It is said that a clear conscience makes the softest pillow, but according to a new study the secret of a good night’s sleep is having something worth getting out of bed for the next day.
In the first research of its kind, US scientists found that having a purpose in life results in fewer nighttime disturbances and improved sleep quality.
Although all the participants in the study were elderly, researchers said the findings are likely to apply to people of all ages, suggesting that whether you will sleep well is already decided before you even get into bed.
Sleep problems are also associated with many illnesses, including Alzheimer’s disease obesity, heart disease, diabetes and even colds and flu, so promoting better sleep could help overall health.

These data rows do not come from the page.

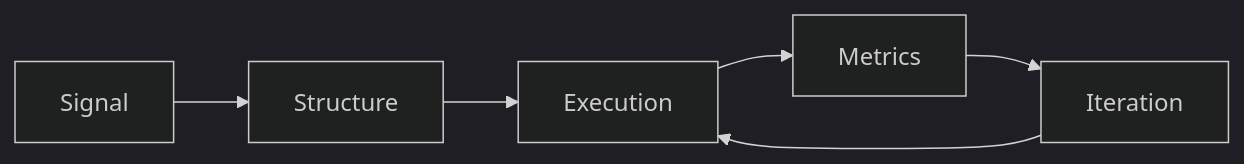
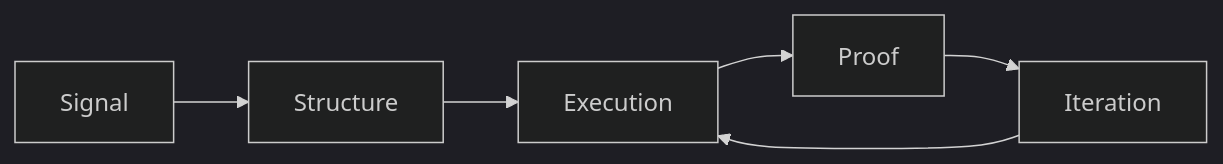
Before and after one commit to AgentMotus/AgentMotus: the diagram in README.md, drawn with Mermaid (dark theme). The commit also changed other lines of this file, not shown here.

````diff
--- a/README.md
+++ b/README.md
@@ -54,8 +75,8 @@
 ```mermaid
 flowchart LR
     A[Signal] --> B[Structure]
     B --> C[Execution]
-    C --> D[Metrics]
+    C --> D[Proof]
     D --> E[Iteration]
     E --> C
 ```
````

“Helping people cultivate a purpose in life could be an effective drug-free strategy to improve sleep quality, particularly for a population that is facing more insomnia,” said senior author Jason Ong, an associate professor of neurology at Northwestern University Feinberg School of Medicine, in Illinois.
“Purpose in life is something that can be cultivated and enhanced through mindfulness therapies.”
In general, adults need between seven and nine hours of sleep each night but the exact amount varies from person to person, depending on age, lifestyle and genes.
More than a third of Britons sleep for less than six hours a night according to The Sleep Council with modern life blamed for problems nodding off.
Light pollution and the glare from smartphones and tablets mimic daylight, disrupting the release of melatonin, the rest hormone and altering our sleep patterns.
Health and lifestyle problems are also known to impact sleep include obesity, excessive alcohol and sugary drink consumption, smoking, lack of physical activity, mental health problems, stress at work, shift work, financial concerns, and long commuting.
In the new study 823 people between the ages of 60 and 100 answered a 10-question survey on purpose in life and a 32-question survey on sleep. Those who felt their lives had meaning were 63 percent less likely to have sleep apnea and 52 percent less likely to have restless leg syndrome. They also had moderately better sleep quality, a global measure of sleep disturbance.
Sleep smarter | Forty winks in seven steps
- Prioritise your pre and post sleep routines as they directly affect the quality of your sleep and waking day.
- Take technology breaks during the day as a reward and training for body and mind.
- Get up earlier than you need to. Take a full 90 minutes to prepare for your day.
- Don’t reach for the phone! Raise your alertness before you send your first text message or reply to that email.
- Moving your body from warm to cooler helps trigger the natural drop in body temperature you need to sleep well. A quick warm rinse under the shower and a cooler sleeping environment will help.
- Declutter your bedroom and mind before you attempt sleep.
- Go from light to dark in the evening and darkness to light in the morning in an unrushed way.
Sleep apnea is a common disorder that increases with age in which a person has shallow breathing or pauses in breathing during sleep several times per hour. Restless leg syndrome causes uncomfortable sensations in the legs and an irresistible urge to move them.
For the purpose in life survey, they were asked to rate their response to such statements as: “I feel good when I think of what I’ve done in the past and what I hope to do in the future.”
The team now wants to see if mindfulness-based therapies to improve purpose can also improve sleep quality.
It is estimated that insufficient sleep among the British working population costs the economy up to £40 billion a year through lost working hours, the equivalent of 1.86 per cent of the country’s GDP.
The new study was published in the journal Sleep, Science and Practice.